Goal of the exercise.
Below are the records; collect from them each line containing the string "test".

Change detection data
════════

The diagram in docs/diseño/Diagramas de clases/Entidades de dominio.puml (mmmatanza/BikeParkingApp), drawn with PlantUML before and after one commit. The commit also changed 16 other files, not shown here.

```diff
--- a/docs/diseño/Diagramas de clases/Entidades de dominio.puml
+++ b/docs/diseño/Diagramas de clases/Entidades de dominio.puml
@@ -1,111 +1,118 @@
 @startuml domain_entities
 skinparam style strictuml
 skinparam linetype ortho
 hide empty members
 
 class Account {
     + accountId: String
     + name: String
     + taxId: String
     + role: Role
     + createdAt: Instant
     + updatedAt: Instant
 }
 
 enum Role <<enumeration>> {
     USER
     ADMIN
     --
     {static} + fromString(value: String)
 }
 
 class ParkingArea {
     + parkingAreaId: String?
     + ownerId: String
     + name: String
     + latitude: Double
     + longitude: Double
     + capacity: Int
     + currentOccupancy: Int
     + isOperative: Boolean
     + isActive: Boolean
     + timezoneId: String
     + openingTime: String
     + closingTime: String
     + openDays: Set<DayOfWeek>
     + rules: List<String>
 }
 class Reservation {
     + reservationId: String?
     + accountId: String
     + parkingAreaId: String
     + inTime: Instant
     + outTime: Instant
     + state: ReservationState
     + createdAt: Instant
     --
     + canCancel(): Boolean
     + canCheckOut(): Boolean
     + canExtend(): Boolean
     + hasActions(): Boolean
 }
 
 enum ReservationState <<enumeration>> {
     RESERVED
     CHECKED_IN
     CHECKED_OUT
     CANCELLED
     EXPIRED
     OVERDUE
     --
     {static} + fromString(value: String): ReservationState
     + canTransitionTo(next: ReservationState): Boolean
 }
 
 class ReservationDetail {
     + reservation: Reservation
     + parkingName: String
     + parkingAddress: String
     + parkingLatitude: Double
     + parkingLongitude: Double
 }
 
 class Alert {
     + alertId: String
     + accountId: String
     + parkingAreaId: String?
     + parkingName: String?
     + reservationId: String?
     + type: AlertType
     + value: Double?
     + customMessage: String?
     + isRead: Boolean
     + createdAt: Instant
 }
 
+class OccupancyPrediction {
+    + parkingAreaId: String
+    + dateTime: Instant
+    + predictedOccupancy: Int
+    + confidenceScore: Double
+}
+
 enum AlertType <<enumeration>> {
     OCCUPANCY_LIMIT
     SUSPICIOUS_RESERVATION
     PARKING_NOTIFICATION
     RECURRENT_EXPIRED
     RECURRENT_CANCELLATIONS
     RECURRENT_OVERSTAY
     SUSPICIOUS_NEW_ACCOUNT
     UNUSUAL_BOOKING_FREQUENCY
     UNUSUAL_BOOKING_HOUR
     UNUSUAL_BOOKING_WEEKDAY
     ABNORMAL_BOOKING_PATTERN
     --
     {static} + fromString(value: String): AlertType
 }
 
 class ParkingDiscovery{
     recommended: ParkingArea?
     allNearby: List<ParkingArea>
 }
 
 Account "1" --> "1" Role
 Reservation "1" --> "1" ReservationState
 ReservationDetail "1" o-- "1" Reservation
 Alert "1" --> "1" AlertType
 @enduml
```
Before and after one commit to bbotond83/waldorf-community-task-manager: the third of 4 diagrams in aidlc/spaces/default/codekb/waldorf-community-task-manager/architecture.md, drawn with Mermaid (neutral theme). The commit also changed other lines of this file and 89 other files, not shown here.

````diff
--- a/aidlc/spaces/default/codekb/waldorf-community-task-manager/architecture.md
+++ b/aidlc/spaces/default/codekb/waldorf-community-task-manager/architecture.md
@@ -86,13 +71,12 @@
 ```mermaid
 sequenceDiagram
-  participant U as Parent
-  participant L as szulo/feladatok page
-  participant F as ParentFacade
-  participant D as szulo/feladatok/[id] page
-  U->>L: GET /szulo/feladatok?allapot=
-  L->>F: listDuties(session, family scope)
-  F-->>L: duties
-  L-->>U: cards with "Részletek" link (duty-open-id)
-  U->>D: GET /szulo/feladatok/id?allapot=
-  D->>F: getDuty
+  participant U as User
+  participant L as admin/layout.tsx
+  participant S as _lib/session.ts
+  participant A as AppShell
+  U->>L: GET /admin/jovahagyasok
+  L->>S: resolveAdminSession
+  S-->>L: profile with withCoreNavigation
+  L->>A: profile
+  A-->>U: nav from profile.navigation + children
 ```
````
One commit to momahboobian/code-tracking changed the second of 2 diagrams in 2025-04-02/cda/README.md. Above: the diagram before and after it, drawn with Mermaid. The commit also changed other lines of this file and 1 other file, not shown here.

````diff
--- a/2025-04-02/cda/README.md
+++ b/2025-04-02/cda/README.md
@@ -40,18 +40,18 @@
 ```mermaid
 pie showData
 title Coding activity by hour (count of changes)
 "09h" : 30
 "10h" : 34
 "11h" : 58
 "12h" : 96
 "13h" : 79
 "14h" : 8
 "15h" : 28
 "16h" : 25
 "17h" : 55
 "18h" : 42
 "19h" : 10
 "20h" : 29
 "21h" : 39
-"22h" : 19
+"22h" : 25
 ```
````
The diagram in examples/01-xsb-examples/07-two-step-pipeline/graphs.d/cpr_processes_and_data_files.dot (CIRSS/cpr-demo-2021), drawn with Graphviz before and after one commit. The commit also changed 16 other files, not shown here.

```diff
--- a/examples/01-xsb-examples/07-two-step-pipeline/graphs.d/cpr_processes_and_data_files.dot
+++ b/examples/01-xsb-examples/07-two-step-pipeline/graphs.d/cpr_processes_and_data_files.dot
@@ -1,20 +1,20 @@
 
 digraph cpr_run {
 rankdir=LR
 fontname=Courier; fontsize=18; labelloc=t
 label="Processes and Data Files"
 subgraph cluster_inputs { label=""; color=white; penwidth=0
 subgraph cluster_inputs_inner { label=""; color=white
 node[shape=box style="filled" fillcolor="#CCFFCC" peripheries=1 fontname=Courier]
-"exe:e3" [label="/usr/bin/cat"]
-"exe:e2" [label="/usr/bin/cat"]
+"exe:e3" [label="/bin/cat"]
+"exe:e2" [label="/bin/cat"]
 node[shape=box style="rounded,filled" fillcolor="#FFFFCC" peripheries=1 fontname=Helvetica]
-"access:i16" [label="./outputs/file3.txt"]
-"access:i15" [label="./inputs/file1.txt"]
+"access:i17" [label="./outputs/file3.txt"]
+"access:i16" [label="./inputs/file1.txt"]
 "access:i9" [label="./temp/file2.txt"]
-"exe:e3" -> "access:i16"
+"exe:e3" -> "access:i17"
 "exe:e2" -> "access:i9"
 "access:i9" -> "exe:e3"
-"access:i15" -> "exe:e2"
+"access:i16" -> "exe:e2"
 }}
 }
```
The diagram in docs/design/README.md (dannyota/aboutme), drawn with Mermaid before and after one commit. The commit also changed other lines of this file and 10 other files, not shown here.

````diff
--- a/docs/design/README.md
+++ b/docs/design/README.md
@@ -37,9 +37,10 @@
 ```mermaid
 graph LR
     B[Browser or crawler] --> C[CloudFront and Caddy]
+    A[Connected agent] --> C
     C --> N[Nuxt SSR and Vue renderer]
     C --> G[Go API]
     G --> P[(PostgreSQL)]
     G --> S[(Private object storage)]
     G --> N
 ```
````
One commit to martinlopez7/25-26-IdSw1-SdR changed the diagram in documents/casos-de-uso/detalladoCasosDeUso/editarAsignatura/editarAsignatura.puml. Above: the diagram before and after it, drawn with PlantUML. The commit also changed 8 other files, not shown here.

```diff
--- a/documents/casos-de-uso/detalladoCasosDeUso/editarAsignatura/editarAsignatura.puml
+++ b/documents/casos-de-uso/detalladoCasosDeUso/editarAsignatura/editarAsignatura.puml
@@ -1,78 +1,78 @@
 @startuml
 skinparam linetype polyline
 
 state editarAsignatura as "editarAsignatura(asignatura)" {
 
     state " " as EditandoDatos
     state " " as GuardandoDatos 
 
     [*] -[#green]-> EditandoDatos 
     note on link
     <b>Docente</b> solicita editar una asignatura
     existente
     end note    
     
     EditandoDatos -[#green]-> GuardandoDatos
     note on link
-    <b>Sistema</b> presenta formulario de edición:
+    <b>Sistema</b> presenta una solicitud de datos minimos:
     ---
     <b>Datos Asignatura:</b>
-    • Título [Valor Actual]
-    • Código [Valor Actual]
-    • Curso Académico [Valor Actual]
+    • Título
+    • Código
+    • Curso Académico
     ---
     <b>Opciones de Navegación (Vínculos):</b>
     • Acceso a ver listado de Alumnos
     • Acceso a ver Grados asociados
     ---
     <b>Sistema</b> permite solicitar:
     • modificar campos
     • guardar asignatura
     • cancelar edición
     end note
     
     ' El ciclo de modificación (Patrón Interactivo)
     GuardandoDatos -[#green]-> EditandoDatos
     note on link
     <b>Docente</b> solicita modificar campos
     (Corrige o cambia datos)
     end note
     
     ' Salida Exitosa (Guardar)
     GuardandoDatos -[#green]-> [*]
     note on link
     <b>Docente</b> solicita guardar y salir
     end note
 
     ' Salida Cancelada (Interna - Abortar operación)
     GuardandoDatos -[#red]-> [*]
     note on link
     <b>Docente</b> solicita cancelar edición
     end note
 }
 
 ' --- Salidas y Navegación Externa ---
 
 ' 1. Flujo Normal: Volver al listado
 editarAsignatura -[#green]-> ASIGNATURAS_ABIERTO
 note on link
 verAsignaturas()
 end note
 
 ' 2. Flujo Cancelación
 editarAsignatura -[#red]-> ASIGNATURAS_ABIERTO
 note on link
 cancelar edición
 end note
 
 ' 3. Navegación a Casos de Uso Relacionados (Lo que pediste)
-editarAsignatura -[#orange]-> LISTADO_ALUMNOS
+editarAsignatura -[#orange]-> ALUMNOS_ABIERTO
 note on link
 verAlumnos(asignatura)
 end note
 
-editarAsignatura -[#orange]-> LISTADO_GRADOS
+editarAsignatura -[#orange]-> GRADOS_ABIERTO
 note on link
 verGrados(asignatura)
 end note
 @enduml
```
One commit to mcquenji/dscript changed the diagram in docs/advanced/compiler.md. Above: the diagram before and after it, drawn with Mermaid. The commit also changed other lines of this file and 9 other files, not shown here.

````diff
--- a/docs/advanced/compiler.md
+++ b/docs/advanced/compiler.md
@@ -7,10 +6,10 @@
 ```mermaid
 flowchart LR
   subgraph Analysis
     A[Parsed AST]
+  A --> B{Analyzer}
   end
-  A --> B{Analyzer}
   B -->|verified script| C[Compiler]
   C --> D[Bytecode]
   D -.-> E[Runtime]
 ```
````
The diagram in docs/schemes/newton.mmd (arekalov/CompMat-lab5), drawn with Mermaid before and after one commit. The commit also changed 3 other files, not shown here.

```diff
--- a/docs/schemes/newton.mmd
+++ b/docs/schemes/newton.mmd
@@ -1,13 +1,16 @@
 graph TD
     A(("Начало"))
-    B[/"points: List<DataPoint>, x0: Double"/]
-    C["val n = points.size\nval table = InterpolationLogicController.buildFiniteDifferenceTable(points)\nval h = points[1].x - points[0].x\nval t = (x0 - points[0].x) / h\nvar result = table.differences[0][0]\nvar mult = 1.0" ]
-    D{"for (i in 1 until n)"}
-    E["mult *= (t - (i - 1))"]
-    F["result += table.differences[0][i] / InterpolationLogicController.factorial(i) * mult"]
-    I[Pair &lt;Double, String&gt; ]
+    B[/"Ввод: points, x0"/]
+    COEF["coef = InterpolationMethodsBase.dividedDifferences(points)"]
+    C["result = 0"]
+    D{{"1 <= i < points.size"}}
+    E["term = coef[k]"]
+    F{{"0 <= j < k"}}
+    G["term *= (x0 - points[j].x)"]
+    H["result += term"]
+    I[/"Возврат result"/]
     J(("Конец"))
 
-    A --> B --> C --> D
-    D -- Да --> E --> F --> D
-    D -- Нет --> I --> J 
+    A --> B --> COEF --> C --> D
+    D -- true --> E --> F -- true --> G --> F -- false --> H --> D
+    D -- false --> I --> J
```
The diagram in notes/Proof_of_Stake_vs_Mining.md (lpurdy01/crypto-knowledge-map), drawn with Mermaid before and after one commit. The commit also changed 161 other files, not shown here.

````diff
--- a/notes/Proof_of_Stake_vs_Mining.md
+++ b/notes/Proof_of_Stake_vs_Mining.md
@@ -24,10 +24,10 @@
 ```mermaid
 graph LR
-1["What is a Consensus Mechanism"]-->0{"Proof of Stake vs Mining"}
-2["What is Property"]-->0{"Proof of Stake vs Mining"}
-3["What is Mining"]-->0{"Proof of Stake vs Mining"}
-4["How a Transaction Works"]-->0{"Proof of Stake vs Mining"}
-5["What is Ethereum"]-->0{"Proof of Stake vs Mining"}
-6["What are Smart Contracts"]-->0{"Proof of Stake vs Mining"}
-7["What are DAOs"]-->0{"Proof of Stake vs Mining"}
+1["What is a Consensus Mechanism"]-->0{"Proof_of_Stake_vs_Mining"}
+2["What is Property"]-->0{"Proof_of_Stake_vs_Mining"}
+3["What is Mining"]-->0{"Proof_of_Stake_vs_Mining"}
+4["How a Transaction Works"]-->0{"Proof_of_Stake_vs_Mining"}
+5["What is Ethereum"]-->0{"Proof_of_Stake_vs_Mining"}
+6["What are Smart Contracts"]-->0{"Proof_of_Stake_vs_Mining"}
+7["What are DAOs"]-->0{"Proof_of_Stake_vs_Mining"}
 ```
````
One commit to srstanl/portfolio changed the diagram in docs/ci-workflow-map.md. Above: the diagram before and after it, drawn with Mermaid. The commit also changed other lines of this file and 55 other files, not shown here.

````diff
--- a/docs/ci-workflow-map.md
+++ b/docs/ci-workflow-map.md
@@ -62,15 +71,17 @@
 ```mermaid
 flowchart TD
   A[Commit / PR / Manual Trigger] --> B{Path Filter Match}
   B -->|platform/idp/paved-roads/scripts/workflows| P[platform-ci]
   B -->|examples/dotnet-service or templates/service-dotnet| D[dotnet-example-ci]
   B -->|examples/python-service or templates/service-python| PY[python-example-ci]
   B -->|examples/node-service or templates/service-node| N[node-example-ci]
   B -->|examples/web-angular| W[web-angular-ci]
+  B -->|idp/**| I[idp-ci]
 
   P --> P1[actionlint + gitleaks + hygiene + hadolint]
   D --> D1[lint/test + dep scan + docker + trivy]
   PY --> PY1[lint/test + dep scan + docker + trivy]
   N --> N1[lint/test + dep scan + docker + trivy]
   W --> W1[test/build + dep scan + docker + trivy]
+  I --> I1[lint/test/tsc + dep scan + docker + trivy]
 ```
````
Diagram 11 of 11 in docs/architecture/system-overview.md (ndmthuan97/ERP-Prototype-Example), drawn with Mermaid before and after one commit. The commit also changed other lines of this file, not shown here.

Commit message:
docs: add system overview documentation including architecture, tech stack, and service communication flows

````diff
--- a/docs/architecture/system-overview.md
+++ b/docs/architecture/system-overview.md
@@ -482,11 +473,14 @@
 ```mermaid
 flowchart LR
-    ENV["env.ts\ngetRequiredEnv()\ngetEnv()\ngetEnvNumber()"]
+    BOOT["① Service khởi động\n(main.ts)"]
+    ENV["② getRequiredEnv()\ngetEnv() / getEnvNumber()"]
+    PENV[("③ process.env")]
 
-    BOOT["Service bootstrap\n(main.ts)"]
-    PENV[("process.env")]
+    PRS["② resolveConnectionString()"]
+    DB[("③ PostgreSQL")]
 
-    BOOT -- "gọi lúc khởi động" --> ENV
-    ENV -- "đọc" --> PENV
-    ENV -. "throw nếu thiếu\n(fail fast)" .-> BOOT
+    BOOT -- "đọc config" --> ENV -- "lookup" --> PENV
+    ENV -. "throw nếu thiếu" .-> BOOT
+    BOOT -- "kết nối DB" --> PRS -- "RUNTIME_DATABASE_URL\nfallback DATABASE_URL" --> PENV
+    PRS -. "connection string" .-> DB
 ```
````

════════

Answer to this task.
   D --> D1[lint/test + dep scan + docker + trivy]
   PY --> PY1[lint/test + dep scan + docker + trivy]
   N --> N1[lint/test + dep scan + docker + trivy]
   W --> W1[test/build + dep scan + docker + trivy]
+  I --> I1[lint/test/tsc + dep scan + docker + trivy]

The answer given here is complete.